• _Exercise goal_: What lines in the following entries hold the word "alpha"? Copy each one.
┌────────
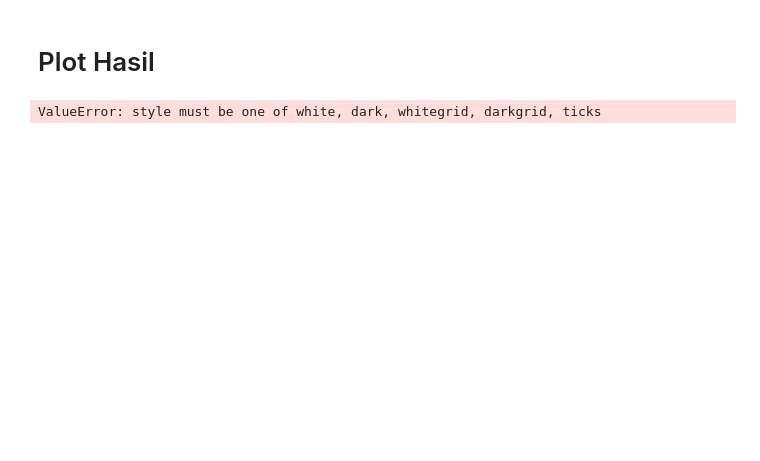
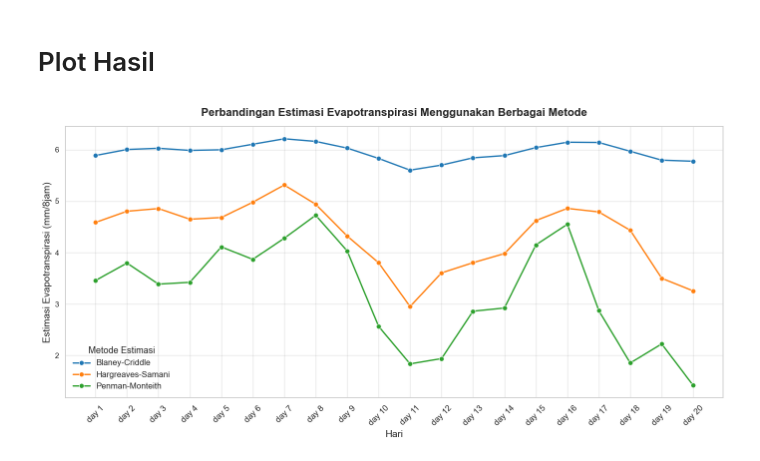
Before and after one commit to rafiachmadfr/Evapotranspiration-Analysis, a Jupyter notebook: 02. ET Calculation.ipynb, the cells around one changed output. Cells and saved outputs as stored; diff of their text form; code cells hidden in the pictures; blank space fills up the shorter version.

```diff
--- a/02. ET Calculation.ipynb
+++ b/02. ET Calculation.ipynb
@@ -69,7 +69,7 @@ def hitung_tanggal_data(day):
     hari = hitung_tanggal(day)
     hari = f"{hari:02d}"
 
-    tanggal = f"{tahun}-{bulan}-{hari}"
+    tanggal = (f"{tahun}-{bulan}-{hari}")
 
     return tanggal
 # %% [markdown]
@@ -286,13 +289,17 @@ for sheet_name in data_sekunder.sheet_names:
     # print(f"Rata-rata suhu udara: {mean_suhu_udara}")
 
     # Menghitung ET dengan model Penman-monteith
-    Ra, et_model_pm, total_et_model_pm = pm_model(RH = mean_kelembapan_relatif, u_2 = mean_kecepatan_angin,
-                                                 T_hr = suhu_udara, T_avg = mean_suhu_udara,
-                                                 T_max = max_suhu_udara, T_min = min_suhu_udara,
-                                                 altitude = altitude, latitude = latitude,
-                                                 input_date = tanggal_data)
+    radiasi_ekstrateresterial, et_model_pm, total_et_model_pm = pm_model(RH = mean_kelembapan_relatif,
+                                                                         u_2 = mean_kecepatan_angin,
+                                                                         T_hr = suhu_udara,
+                                                                         T_avg = mean_suhu_udara,
+                                                                         T_max = max_suhu_udara,
+                                                                         T_min = min_suhu_udara,
+                                                                         altitude = altitude,
+                                                                         latitude = latitude,
+                                                                         input_date = tanggal_data)
     # print(f"ET Penman-monteith {sheet_name}: {total_et_model_pm}")
-    # print(f"Radiasi atmosfer: {Ra}")
+    # print(f"Radiasi atmosfer: {radiasi_ekstrateresterial}")
 
     # Simpan hasil ke list
     hasil_pm_model.append({
@@ -303,7 +310,7 @@ for sheet_name in data_sekunder.sheet_names:
         "Mean Suhu Udara": mean_suhu_udara,
         "Mean Kecepatan Angin": mean_kecepatan_angin,
         "Mean Kelembapan Relatif": mean_kelembapan_relatif,
-        "Radiasi Extrateresterial": Ra,
+        "Radiasi Extrateresterial": radiasi_ekstrateresterial,
         "ET Total": total_et_model_pm
     })
 
@@ -321,35 +329,28 @@ df_hasil_pm.head()
 # %% [markdown]
 # Plot Hasil
 # %%
-# Set seaborn style
-sns.set(style="tick", palette="muted")
-
-plt.figure(figsize=(12, 6))
+sns.set(style="whitegrid", palette="Set2")
+plt.figure(figsize=(14, 7))
 
 # Plot data Blaney-Criddle
-sns.lineplot(x=df_hasil_bc['Day'], y=df_hasil_bc['ET Total'], marker='o', label='Blaney-Criddle', color='#1f77b4')
+sns.lineplot(x=df_hasil_bc['Day'], y=df_hasil_bc['ET Total'], marker='o', label='Blaney-Criddle', color='#1f77b4', markersize=7, linewidth=2)
 
 # Plot data Hargreaves-Samani
-sns.lineplot(x=df_hasil_hs['Day'], y=df_hasil_hs['ET Total'], marker='o', label='Hargreaves-Samani', color='#ff7f0e')
+sns.lineplot(x=df_hasil_hs['Day'], y=df_hasil_hs['ET Total'], marker='o', label='Hargreaves-Samani', color='#ff7f0e', markersize=7, linewidth=2)
 
-# Plot data Penman-Monteith
-sns.lineplot(x=df_hasil_pm['Day'], y=df_hasil_pm['ET Total'], marker='o', label='Penman-Monteith', color='#2ca02c')
+# Plot data Penman-Monteith dengan
+sns.lineplot(x=df_hasil_pm['Day'], y=df_hasil_pm['ET Total'], marker='o', label='Penman-Monteith', color='#2ca02c', markersize=7, linewidth=2)
 
-# Set title and labels
-plt.title('Perbandingan Estimasi Evapotranspirasi Seluruh Metode', fontsize=14)
-plt.xlabel('Day', fontsize=12)
-plt.ylabel('Evapotranspirasi Total (mm/8jam)', fontsize=12)
+plt.title('Perbandingan Estimasi Evapotranspirasi Menggunakan Berbagai Metode', fontsize=16, weight='bold', pad=15)
+plt.xlabel('Hari', fontsize=14)
+plt.ylabel('Estimasi Evapotranspirasi (mm/8jam)', fontsize=14)
+plt.xticks(rotation=45, fontsize=12)
 
-# Rotate x-ticks for better readability
-plt.xticks(rotation=90)
+plt.grid(True, linestyle='-', color='gray', alpha=0.2)
+plt.legend(title='Metode Estimasi', fontsize=12, title_fontsize='13', frameon=False)
 
-# Display grid
-plt.grid(True, color='gray', alpha=0.3)
-
-# Display legend
-plt.legend()
-
-# Show the plot
+# Menampilkan plot
+plt.tight_layout()
 plt.show()
 # %% [output]
-ValueError: style must be one of white, dark, whitegrid, darkgrid, ticks
+[figure, added]
```
Also changed, not shown: parts of 11 cells of this notebook, 1 other file.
└────────
• _Output of the exercise_:
+plt.grid(True, linestyle='-', color='gray', alpha=0.2)
-plt.grid(True, color='gray', alpha=0.3)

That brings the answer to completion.